- I really like having a character like Kazuya in this series, and it’s a shame it’s a one time deal. For the first time in I don’t remember how long, we have a character that actually considers the ramifications of the Jigoku Shoujo contract. A high school kid who actually cares about his future – who knew? To me, he’s the best character to embody “self sacrifice”, as he finds himself willing to go to Hell to save his mother from an endless cycle of buying that would lead the family to financial ruin. With that said, it’s still the case that not everything is best solved by cursing the villain to Hell. As the end of the episode points out, there are plenty more to take one evil’s place.
- The entire episode pretty much stems from having a dysfunctional family. The wife doesn’t feel she has the husband’s attention, and dresses up more and takes more drastic actions in order to get that attention. Unfortunately, the man of the house is busy with work, etc., and never notices her, leading her to get that attention from outside sources. The shameful truth of society, unfortunately. From what I hear, it’s especially prevalent in Japanese families, where the head of the house is still a salaryman and is beset by stress and the onslaught of work. To think this could’ve all been avoided with a simple “You look beautiful” or something is really quite depressing.
- There are three main symbols in the episode – the goldfish, the mirror, and the dragon. We can look at each of them in a little more detail.

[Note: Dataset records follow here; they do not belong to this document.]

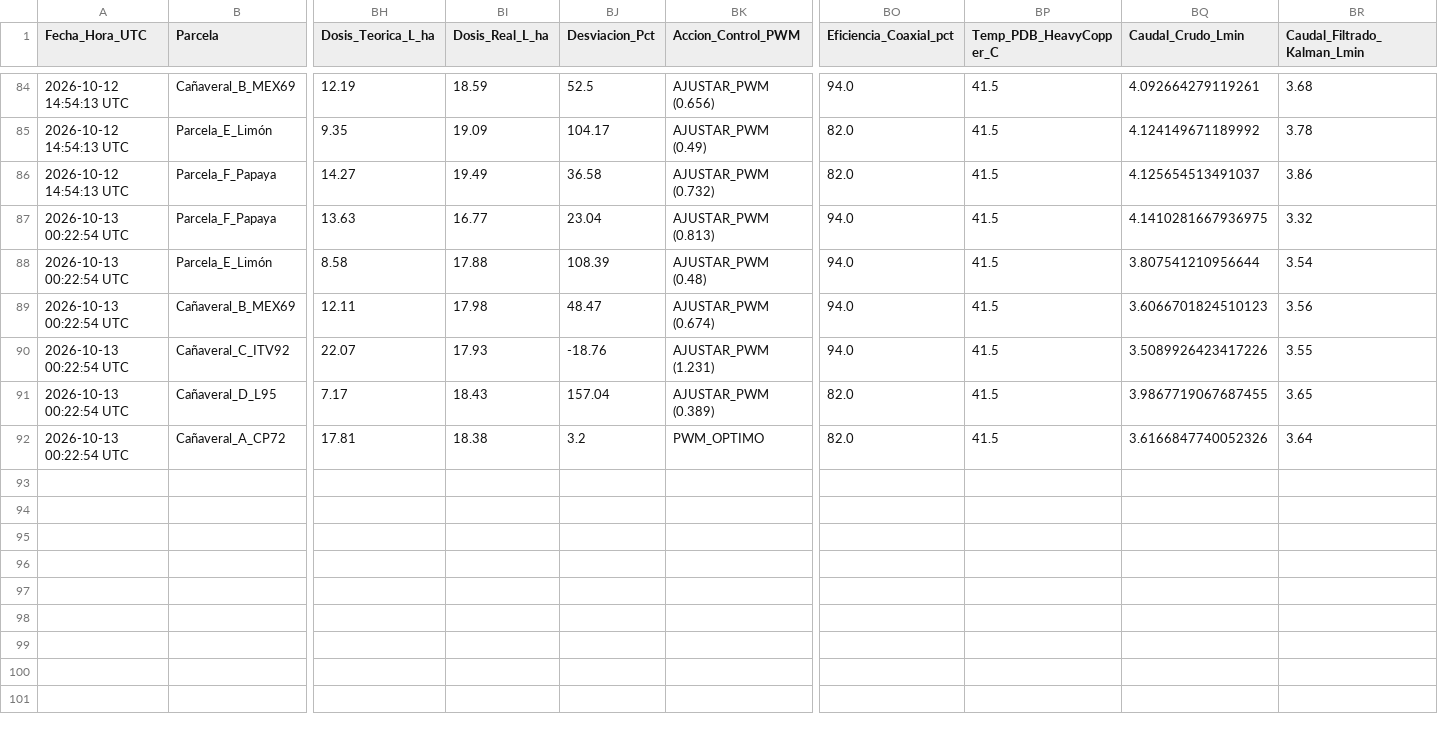
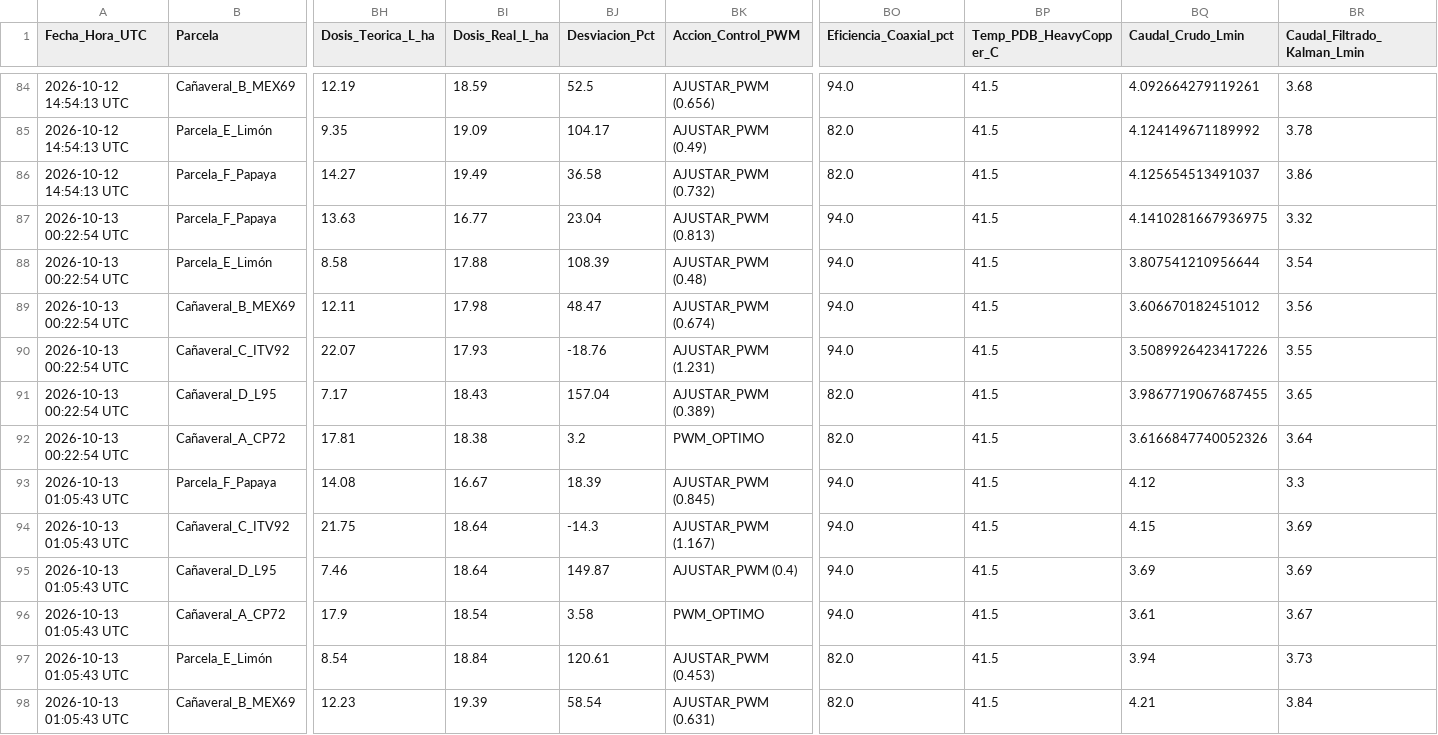
Before and after one commit to Weldimer/Prototipo-Dron-Agricola-Perlaco, a CSV file: simulation/historical_learning_log.csv, drawn as a sheet; only a part is shown, gaps mark what is left out; rows hold the shown columns only; the diff names each change by its address in the sheet, - before the commit and + after, or states it on an @@ line.

```diff
--- a/simulation/historical_learning_log.csv
+++ b/simulation/historical_learning_log.csv
-BQ89 (Caudal_Crudo_Lmin): 3.6066701824510123
+BQ89 (Caudal_Crudo_Lmin): 3.606670182451012
+row 93: 2026-10-13 01:05:43 UTC | Parcela_F_Papaya | 14.08 | 16.67 | 18.39 | AJUSTAR_PWM (0.845) | 94.0 | 41.5 | 4.12 | 3.3
+row 94: 2026-10-13 01:05:43 UTC | Cañaveral_C_ITV92 | 21.75 | 18.64 | -14.3 | AJUSTAR_PWM (1.167) | 94.0 | 41.5 | 4.15 | 3.69
+row 95: 2026-10-13 01:05:43 UTC | Cañaveral_D_L95 | 7.46 | 18.64 | 149.87 | AJUSTAR_PWM (0.4) | 94.0 | 41.5 | 3.69 | 3.69
+row 96: 2026-10-13 01:05:43 UTC | Cañaveral_A_CP72 | 17.9 | 18.54 | 3.58 | PWM_OPTIMO | 94.0 | 41.5 | 3.61 | 3.67
+row 97: 2026-10-13 01:05:43 UTC | Parcela_E_Limón | 8.54 | 18.84 | 120.61 | AJUSTAR_PWM (0.453) | 82.0 | 41.5 | 3.94 | 3.73
+row 98: 2026-10-13 01:05:43 UTC | Cañaveral_B_MEX69 | 12.23 | 19.39 | 58.54 | AJUSTAR_PWM (0.631) | 82.0 | 41.5 | 4.21 | 3.84
```
Also changed, not shown: 5 other files.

- GOLDFISH – The classic symbol of money and wealth (though these days, you have those humongous silver dragonfish swimming around in Chinese restaurants). I find it somewhat ironic that as the salesman went to Hell, the goldfish in Kazuya’s room upended itself. Perhaps that goldfish is more linked with the prosperity in Kazuya’s future, and how it’s now all for naught as he will descend to Hell when he dies.
- MIRROR – Mirrors can represent a lot of things, but to me, the mirror in this episode is an exclamation of vanity and superficial beauty. Notice how much time Kazuya’s mother spends in front of one and you’ll see it pretty quickly.
- DRAGON – I’m going to go away from the Asian symbol of the dragon and adopt a more Western approach. Classical Western mythology has the dragon beeing the strongest symbol of evil, a sign of temptations and sins. Therefore, it was considered an honor to slay the dragon in name of justice and of all that is good in the kingdom. Think King Arthur times on this one. Anyway, the focus isn’t on the dragon itself, but on the dragon’s forked tongue and the “fire” it breathes. It really does symbolize a salesman very well, doesn’t it? It does in my head.
- Whew, if you couldn’t tell, I really liked this episode. Haven’t written this much on Jigoku Shoujo in quite a few episodes. Maybe ever.
Kikuri isn’t so happy anymore 😦